Many prophets of the Old Testament carried a tremendous burden: being the bearer of troubling news. This was true of Jeremiah, and it was true of many others as well. Jeremiah, in particular, was commanded by the Lord to deliver dire warning after dire warning. The criticality of the message was severe: if the warnings did not spur repentance, or revival, then unimaginable destruction and pain would be brought to the kingdom of Judah. This was a difficult task indeed. In the end, Jeremiah was rejected by the people. And Judah was invaded, and defeated, by Babylon. Jeremiah absorbed the weight of the imminent doom. He became so broken, and dejected, at the callousness of his fellow Hebrew people that he despaired living. He knew he would see the dreaded days, the ones that had long been proclaimed and prophesied by so many, including himself. Jeremiah felt like a lone voice, and in some respects he was a lone voice. But speaking truth unaccompanied, in the service of God, is far better than speaking folly with the whole of the world, driven by selfish ambition. Jeremiah had a truly hard mission, but he did it, and his legacy is both admirable and commendable.

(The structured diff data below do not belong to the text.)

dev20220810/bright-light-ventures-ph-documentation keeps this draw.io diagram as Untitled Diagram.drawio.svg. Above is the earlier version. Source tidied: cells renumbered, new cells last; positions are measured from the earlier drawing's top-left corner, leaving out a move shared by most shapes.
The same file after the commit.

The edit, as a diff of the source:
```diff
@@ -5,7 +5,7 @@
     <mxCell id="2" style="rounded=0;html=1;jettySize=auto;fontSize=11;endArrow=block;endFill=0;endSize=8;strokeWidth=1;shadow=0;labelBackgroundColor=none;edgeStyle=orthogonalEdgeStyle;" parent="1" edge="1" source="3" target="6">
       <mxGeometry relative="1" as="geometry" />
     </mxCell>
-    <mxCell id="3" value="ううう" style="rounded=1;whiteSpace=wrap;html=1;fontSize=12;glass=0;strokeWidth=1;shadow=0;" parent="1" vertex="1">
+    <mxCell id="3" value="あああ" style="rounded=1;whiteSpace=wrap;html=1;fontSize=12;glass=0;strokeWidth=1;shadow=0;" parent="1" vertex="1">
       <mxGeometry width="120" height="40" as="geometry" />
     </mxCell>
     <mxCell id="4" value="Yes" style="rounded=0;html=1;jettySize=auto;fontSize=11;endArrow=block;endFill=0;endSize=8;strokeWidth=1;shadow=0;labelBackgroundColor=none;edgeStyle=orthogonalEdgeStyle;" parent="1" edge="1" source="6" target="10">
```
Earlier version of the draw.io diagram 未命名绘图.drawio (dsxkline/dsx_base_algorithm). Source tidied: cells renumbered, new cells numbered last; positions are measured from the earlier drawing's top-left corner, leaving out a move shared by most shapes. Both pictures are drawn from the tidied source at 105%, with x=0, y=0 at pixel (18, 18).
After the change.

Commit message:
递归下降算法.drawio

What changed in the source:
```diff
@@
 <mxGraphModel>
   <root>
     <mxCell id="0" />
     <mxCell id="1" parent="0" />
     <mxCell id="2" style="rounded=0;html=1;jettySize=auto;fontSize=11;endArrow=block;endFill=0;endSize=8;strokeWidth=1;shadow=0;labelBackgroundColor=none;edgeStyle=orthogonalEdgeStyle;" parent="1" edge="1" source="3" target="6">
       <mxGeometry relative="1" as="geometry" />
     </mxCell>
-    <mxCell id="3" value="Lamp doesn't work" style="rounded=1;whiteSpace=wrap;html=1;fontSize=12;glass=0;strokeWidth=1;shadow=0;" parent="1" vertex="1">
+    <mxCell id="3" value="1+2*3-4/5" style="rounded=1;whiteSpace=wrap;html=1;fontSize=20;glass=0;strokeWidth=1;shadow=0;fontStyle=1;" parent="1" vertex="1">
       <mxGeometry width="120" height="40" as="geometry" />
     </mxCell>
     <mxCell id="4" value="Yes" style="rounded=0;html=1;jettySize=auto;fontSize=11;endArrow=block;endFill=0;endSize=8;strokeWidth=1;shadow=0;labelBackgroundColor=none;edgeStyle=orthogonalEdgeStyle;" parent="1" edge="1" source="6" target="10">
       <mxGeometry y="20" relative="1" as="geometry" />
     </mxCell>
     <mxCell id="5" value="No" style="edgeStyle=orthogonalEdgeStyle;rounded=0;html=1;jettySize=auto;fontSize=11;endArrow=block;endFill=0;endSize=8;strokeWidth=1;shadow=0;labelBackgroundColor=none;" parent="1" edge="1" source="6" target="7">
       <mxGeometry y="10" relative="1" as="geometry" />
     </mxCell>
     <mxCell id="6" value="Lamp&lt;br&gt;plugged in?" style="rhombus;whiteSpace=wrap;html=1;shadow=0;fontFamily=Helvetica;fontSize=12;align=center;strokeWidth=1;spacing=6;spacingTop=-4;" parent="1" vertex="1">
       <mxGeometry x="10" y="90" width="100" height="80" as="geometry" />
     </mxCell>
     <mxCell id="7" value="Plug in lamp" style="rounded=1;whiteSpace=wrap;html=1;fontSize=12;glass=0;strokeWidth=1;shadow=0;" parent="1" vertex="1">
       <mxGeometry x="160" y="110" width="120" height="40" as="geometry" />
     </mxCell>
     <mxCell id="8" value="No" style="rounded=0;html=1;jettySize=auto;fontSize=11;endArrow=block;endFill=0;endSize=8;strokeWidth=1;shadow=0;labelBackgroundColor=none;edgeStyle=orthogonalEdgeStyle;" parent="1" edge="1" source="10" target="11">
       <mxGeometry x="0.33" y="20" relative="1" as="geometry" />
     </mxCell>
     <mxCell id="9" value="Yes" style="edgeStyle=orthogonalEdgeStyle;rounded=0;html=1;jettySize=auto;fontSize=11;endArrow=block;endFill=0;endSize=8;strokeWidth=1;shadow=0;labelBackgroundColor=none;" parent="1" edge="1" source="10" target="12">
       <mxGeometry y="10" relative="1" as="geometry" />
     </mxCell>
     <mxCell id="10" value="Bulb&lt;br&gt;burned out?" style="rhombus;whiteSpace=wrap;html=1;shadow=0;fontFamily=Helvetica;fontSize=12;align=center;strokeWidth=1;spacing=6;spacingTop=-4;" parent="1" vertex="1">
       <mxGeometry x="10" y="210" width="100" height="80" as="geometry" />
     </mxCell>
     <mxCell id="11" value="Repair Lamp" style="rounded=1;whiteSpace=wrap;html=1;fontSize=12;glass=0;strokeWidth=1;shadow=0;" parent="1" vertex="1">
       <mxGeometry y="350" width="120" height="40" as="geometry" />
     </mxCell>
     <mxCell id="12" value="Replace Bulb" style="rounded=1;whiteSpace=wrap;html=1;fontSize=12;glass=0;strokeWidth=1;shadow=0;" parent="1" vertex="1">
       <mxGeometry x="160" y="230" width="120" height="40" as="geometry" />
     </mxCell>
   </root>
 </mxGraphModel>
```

Jeremiah 20:14 “Cursed be the day I was born! May the day my mother bore me not be blessed!” (NIV)
Kevin Orr (8/6/2019)